## EXERCISE PROMPT
Copy out each line of the entries below in which the string "popup" appears.

## RECORDS SUPPLIED
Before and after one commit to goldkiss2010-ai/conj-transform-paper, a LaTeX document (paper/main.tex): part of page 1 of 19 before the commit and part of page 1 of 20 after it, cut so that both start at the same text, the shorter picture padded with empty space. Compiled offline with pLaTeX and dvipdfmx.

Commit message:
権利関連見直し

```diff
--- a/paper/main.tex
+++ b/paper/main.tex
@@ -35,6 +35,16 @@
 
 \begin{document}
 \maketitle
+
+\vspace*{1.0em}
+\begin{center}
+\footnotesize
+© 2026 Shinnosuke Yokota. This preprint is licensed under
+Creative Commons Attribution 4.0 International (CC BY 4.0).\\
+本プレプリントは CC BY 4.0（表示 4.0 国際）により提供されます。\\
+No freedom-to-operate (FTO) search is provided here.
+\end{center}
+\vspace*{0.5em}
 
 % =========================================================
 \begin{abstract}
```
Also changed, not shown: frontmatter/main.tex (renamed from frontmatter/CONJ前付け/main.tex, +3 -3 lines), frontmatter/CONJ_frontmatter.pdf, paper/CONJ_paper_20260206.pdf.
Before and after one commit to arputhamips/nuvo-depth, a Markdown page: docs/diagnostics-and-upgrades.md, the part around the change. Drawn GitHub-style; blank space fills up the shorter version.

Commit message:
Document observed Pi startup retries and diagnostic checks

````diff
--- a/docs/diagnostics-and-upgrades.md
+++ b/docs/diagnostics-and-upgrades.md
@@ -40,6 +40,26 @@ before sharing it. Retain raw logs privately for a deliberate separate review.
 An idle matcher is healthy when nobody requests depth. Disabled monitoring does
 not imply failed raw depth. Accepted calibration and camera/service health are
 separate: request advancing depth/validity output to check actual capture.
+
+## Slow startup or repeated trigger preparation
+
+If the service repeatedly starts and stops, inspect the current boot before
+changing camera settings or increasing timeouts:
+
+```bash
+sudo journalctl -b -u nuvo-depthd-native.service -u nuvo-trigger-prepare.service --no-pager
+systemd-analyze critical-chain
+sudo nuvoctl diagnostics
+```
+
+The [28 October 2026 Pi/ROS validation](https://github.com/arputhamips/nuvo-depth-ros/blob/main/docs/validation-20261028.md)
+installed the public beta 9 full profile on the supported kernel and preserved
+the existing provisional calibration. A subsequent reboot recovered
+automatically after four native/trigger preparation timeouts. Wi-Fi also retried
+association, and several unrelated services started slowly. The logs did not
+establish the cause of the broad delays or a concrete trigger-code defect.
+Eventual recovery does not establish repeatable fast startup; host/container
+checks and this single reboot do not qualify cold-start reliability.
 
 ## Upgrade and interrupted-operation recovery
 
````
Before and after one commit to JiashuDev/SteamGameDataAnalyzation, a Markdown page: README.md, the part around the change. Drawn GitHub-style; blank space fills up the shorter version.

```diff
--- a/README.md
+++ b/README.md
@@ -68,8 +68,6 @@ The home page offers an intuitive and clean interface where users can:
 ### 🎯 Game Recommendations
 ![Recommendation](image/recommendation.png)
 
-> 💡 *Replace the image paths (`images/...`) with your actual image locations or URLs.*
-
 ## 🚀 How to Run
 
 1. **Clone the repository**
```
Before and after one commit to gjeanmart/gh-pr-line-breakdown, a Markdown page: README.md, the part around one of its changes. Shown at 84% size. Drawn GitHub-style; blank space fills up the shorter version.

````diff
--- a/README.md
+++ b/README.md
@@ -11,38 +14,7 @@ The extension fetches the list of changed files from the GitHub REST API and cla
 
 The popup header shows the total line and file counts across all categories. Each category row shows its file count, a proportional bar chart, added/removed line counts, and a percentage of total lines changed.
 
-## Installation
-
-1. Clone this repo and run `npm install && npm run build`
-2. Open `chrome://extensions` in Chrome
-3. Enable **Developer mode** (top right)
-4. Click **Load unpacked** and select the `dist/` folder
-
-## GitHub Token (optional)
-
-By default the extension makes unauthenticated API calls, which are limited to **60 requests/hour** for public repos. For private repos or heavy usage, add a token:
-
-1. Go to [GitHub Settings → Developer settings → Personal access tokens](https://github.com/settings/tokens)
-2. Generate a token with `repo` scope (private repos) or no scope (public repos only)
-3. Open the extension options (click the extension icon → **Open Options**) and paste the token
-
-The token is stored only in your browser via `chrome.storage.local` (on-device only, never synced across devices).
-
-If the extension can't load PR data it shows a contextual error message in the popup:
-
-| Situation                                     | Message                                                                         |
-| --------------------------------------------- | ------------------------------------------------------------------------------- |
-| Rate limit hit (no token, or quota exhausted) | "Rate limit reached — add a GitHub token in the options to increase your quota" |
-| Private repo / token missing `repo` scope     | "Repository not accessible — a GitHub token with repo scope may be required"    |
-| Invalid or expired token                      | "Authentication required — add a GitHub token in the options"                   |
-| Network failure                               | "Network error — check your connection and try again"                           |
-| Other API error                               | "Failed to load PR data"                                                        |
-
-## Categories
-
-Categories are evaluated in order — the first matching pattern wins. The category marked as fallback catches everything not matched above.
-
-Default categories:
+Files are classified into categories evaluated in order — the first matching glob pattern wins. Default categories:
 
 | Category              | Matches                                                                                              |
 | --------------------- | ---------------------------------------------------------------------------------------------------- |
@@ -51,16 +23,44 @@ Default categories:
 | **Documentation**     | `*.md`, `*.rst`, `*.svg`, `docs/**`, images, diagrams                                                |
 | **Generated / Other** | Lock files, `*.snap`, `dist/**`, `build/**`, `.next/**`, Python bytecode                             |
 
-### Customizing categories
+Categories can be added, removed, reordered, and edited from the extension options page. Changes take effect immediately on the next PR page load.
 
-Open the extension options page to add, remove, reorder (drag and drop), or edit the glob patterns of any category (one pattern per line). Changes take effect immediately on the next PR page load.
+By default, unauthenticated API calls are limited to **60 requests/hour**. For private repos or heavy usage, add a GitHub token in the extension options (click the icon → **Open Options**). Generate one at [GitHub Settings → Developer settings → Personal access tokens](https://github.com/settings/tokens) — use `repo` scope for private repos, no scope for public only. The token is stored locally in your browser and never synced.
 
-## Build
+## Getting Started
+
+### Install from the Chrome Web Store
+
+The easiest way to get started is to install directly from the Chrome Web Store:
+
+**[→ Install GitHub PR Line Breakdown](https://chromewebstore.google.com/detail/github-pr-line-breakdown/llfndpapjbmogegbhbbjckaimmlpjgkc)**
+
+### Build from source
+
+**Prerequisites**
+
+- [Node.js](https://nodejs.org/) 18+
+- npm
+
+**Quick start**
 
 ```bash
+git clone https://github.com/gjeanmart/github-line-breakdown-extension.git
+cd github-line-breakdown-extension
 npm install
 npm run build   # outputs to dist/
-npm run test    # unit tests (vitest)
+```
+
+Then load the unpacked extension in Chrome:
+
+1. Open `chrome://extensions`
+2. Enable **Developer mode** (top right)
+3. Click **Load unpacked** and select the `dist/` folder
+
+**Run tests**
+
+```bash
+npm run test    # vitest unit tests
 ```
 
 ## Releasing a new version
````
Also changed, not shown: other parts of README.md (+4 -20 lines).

## TASK RESULT
 The popup header shows the total line and file counts across all categories. Each category row shows its file count, a proportional bar chart, added/removed line counts, and a percentage of total lines changed.
-If the extension can't load PR data it shows a contextual error message in the popup:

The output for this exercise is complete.